# How to interpret/compare R2 score(s)? [duplicate]

I know that an R² score of 1 is a perfect fit of the model to the truth, a 0 is an constant output regardless of the input, and that negative values are possible when the output varies, but there is no correlation with the input. (At least that's how I understand it?)

But... how do I interpret these values? Or: how do I compare two values with eachother? Comparing 0.8 with 0.9 is obvious: the 2nd value is better than the first. But how to compare low values with negative values?

For example, I have this graph:

The green curve is the measurement, while the blue curve is the prediction. I'd expect the R² score to be very low, because it clearly isn't a good prediction, but... turns out, it is a negative value: -1.19.

How do I know which is better? A score of 0.19? Or a score of -1.19?

considering a score of 0 means a constant (wrong) value, then -1.19 must be better than 0?

Follow-up Question: I'm working on a project where I compare several techniques by their R²-score. I was planning on drawing a bar-plot with all the results as an overview. How would I do this, when -1.19 is better than 0, but 1 is best?

Follow-up Question 2: Maybe I'm using the wrong type of metric for this kind of comparison? Am I?

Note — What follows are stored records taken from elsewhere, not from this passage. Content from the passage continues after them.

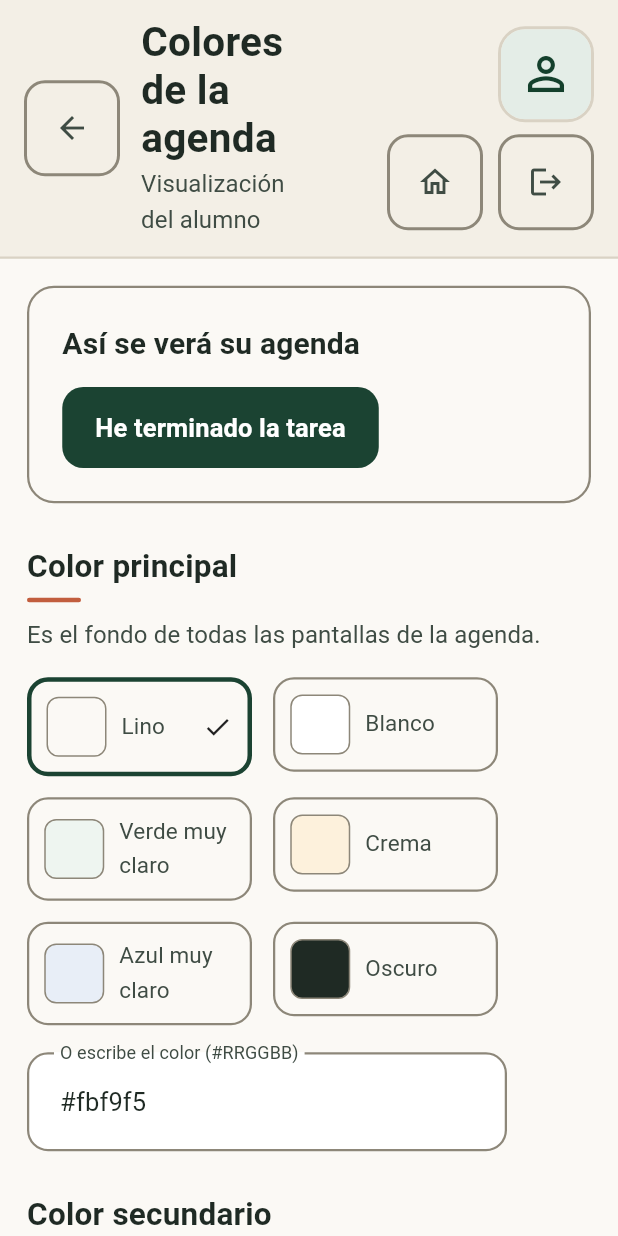
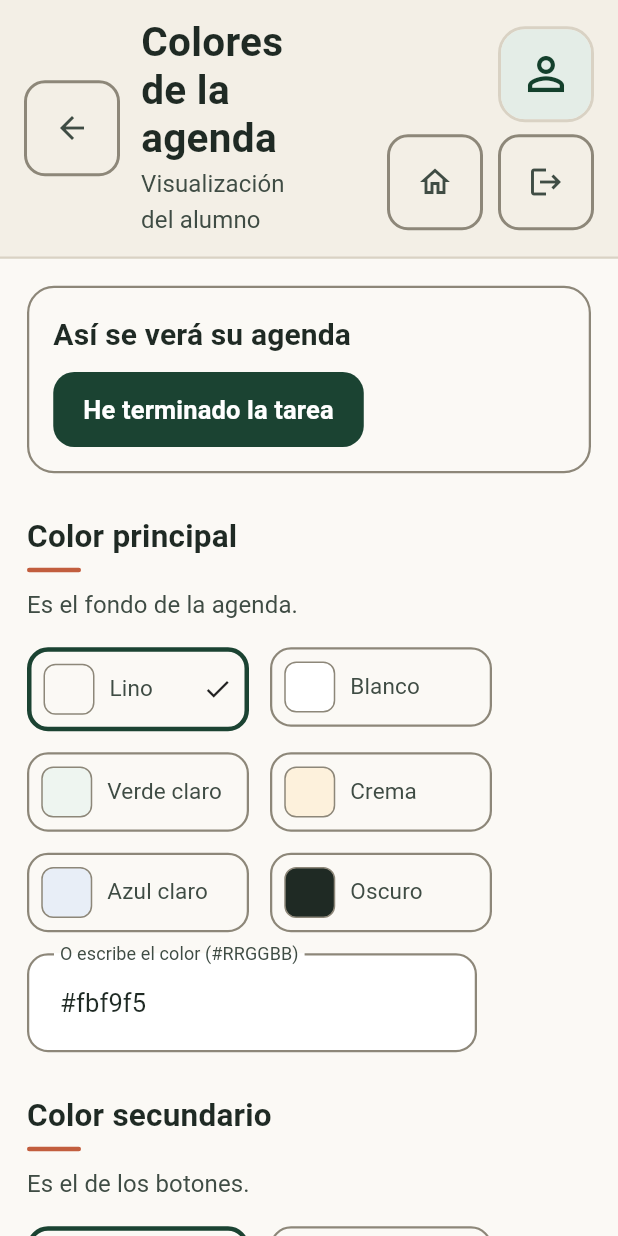
Before and after one commit to jxliian/dgp-mda-2627, a Flutter app: the ColorSettingsScreen widget shown alone on an empty page, opened directly with empty values, on a phone screen of 412 x 824 dp. Run offline on Flutter 3.47's test engine with Material 3 defaults, Android fonts, the phone set to English and light mode, and no system bars; our stand-ins replace flutter_svg, flutter_tts, shared_preferences; missing offline and left inert: file_selector; accounts and stored records are empty; network calls fail.

Commit message:
Que no haya que desplazar ninguna pantalla del alumno en la tablet
Al medir las doce pantallas del alumno a 1280x800, que es la tablet del
centro, tres no cabian: elegir dia pedia 180 px de desplazamiento,
anadir mi tarea 266 y los colores 473.

Elegir dia: la semana cabe en una fila cuando hay sitio, con el ancho de
la ficha calculado, en vez de siete fichas de ancho fijo que se partian
en dos o tres filas.

Colores: los dos colores se eligen uno al lado del otro y las muestras
miden todas lo mismo; con nombres como «Verde muy claro» la muestra
crecia a cuatro lineas. El nombre completo sigue anunciandose al lector.

Anadir mi tarea: el que y el cuando van en dos columnas desde tablet
vertical, y la descripcion pide menos alto en pantalla baja.

La prueba cubre ahora las doce pantallas en las dos orientaciones. La
tarea por pasos y su lista se miden en tarea_por_pasos_test, porque los
datos de demostracion no tienen tareas de varios pasos.

```diff
--- a/src/frontend/lib/screens/color_settings_screen.dart
+++ b/src/frontend/lib/screens/color_settings_screen.dart
@@ -25,17 +25,17 @@ class _ColorSettingsScreenState extends State<ColorSettingsScreen> {
   static const _principales = [
     ('#fbf9f5', 'Lino'),
     ('#ffffff', 'Blanco'),
-    ('#eef5f0', 'Verde muy claro'),
+    ('#eef5f0', 'Verde claro'),
     ('#fdf1dc', 'Crema'),
-    ('#e8eef7', 'Azul muy claro'),
+    ('#e8eef7', 'Azul claro'),
     ('#1f2a24', 'Oscuro'),
   ];
   static const _secundarios = [
-    ('#1b4332', 'Verde bosque'),
-    ('#1d3557', 'Azul noche'),
+    ('#1b4332', 'Verde'),
+    ('#1d3557', 'Azul'),
     ('#8a3a22', 'Terracota'),
     ('#5b2a86', 'Morado'),
-    ('#7a4b06', 'Ámbar oscuro'),
+    ('#7a4b06', 'Ámbar'),
     ('#111111', 'Negro'),
   ];
 
@@ -52,23 +52,42 @@ class _ColorSettingsScreenState extends State<ColorSettingsScreen> {
       crossAxisAlignment: CrossAxisAlignment.start,
       children: [
         _vistaPrevia(),
-        _bloque(
+        LayoutBuilder(
+          builder: (context, restricciones) {
+            final principal = _bloque(
               clave: 'main_col',
               titulo: 'Color principal',
-          ayuda: 'Es el fondo de todas las pantallas de la agenda.',
+              ayuda: 'Es el fondo de la agenda.',
               paleta: _principales,
-        ),
-        _bloque(
+            );
+            final secundario = _bloque(
               clave: 'sec_col',
               titulo: 'Color secundario',
-          ayuda: 'Es el de los botones y los detalles destacados.',
+              ayuda: 'Es el de los botones.',
               paleta: _secundarios,
+            );
+            if (restricciones.maxWidth < Pantalla.media) {
+              return Column(
+                crossAxisAlignment: CrossAxisAlignment.start,
+                children: [principal, secundario],
+              );
+            }
+            return Row(
+              crossAxisAlignment: CrossAxisAlignment.start,
+              children: [
+                Expanded(child: principal),
+                const SizedBox(width: 32),
+                Expanded(child: secundario),
+              ],
+            );
+          },
         ),
-        const SizedBox(height: 28),
-        FilledButton.icon(
+        ScreenActions(
+          primary: FilledButton.icon(
             onPressed: () => Navigator.pop(context, true),
             icon: const Icon(Icons.check),
             label: const Text('Usar estos colores'),
+          ),
         ),
       ],
     ),
@@ -80,7 +99,7 @@ class _ColorSettingsScreenState extends State<ColorSettingsScreen> {
     final claro = fondo.computeLuminance() > .45;
     return Container(
       width: double.infinity,
-      padding: const EdgeInsets.all(22),
+      padding: const EdgeInsets.all(16),
       decoration: BoxDecoration(
         color: fondo,
         borderRadius: BorderRadius.circular(Medidas.radioTarjeta),
@@ -97,9 +116,9 @@ class _ColorSettingsScreenState extends State<ColorSettingsScreen> {
               color: claro ? Paleta.tinta : Colors.white,
             ),
           ),
-          const SizedBox(height: 14),
+          const SizedBox(height: 10),
           Container(
-            padding: const EdgeInsets.symmetric(horizontal: 22, vertical: 14),
+            padding: const EdgeInsets.symmetric(horizontal: 20, vertical: 12),
             decoration: BoxDecoration(
               color: acento,
               borderRadius: BorderRadius.circular(Medidas.radioControl),
@@ -137,9 +156,9 @@ class _ColorSettingsScreenState extends State<ColorSettingsScreen> {
               _muestra(clave, valor, nombre, elegido: valor == actual),
           ],
         ),
-        const SizedBox(height: 18),
+        const SizedBox(height: 14),
         SizedBox(
-          width: 320,
+          width: 300,
           child: TextFormField(
             key: ValueKey('$clave/$actual'),
             initialValue: widget.settings.color(clave),
@@ -172,8 +191,8 @@ class _ColorSettingsScreenState extends State<ColorSettingsScreen> {
       onTap: widget.enabled ? () => _guardar(clave, valor) : null,
       borderRadius: BorderRadius.circular(Medidas.radioControl),
       child: Container(
-        width: 150,
-        padding: const EdgeInsets.all(10),
+        width: 148,
+        padding: const EdgeInsets.all(8),
         decoration: BoxDecoration(
           borderRadius: BorderRadius.circular(Medidas.radioControl),
           border: Border.all(
@@ -184,8 +203,8 @@ class _ColorSettingsScreenState extends State<ColorSettingsScreen> {
         child: Row(
           children: [
             Container(
-              width: 40,
-              height: 40,
+              width: 34,
+              height: 34,
               decoration: BoxDecoration(
                 color: colorDesdeHex(valor),
                 borderRadius: BorderRadius.circular(8),
@@ -194,7 +213,12 @@ class _ColorSettingsScreenState extends State<ColorSettingsScreen> {
             ),
             const SizedBox(width: 10),
             Expanded(
-              child: Text(nombre, style: const TextStyle(fontSize: 15)),
+              child: Text(
+                nombre,
+                maxLines: 1,
+                overflow: TextOverflow.ellipsis,
+                style: const TextStyle(fontSize: 15),
+              ),
             ),
             if (elegido) const Icon(Icons.check, size: 20),
           ],
--- a/src/frontend/lib/ui/widgets/form_actions.dart
+++ b/src/frontend/lib/ui/widgets/form_actions.dart
@@ -15,6 +15,7 @@ class FormActions extends StatelessWidget {
     this.label = 'Guardar',
     this.onDelete,
     this.deleteLabel = 'Eliminar',
+    this.topPadding = 30,
   });
 
   final bool busy;
@@ -25,8 +26,13 @@ class FormActions extends StatelessWidget {
   final VoidCallback? onDelete;
   final String deleteLabel;
 
+  /// Separación con el contenido de arriba. Se reduce en los formularios que
+  /// van justos de alto en la tablet.
+  final double topPadding;
+
   @override
   Widget build(BuildContext context) => ScreenActions(
+    topPadding: topPadding,
     secondary: [
       OutlinedButton.icon(
         onPressed: busy ? null : () => Navigator.pop(context),
```
Also changed, not shown: src/frontend/lib/screens/days_screen.dart (+29 -9 lines), src/frontend/lib/screens/task_editor_screen.dart (+34 -4 lines), 2 other files. Lines whose indentation alone changed are shown as unchanged.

• I use R-squared (R2) to tell me how much of the data variance is explained by the regression model, calculated as "R2 = 1.0 - (regression_error_variance / dependent_data_variance)" . If the model fits perfectly through all data points and that means all errors are zero, and the error variance is zero because all errors are equal value - in a perfect fit R2 = 1.0 - (0.0 / dependent_data_variance) or just 1.0. Using this calculation, R-squared can only be negative if the error variance is greater than the dependent data variance which would tell me that the model is horribly bad. Apr 12 '19 at 21:28
• – mkt
Aug 16 '19 at 19:29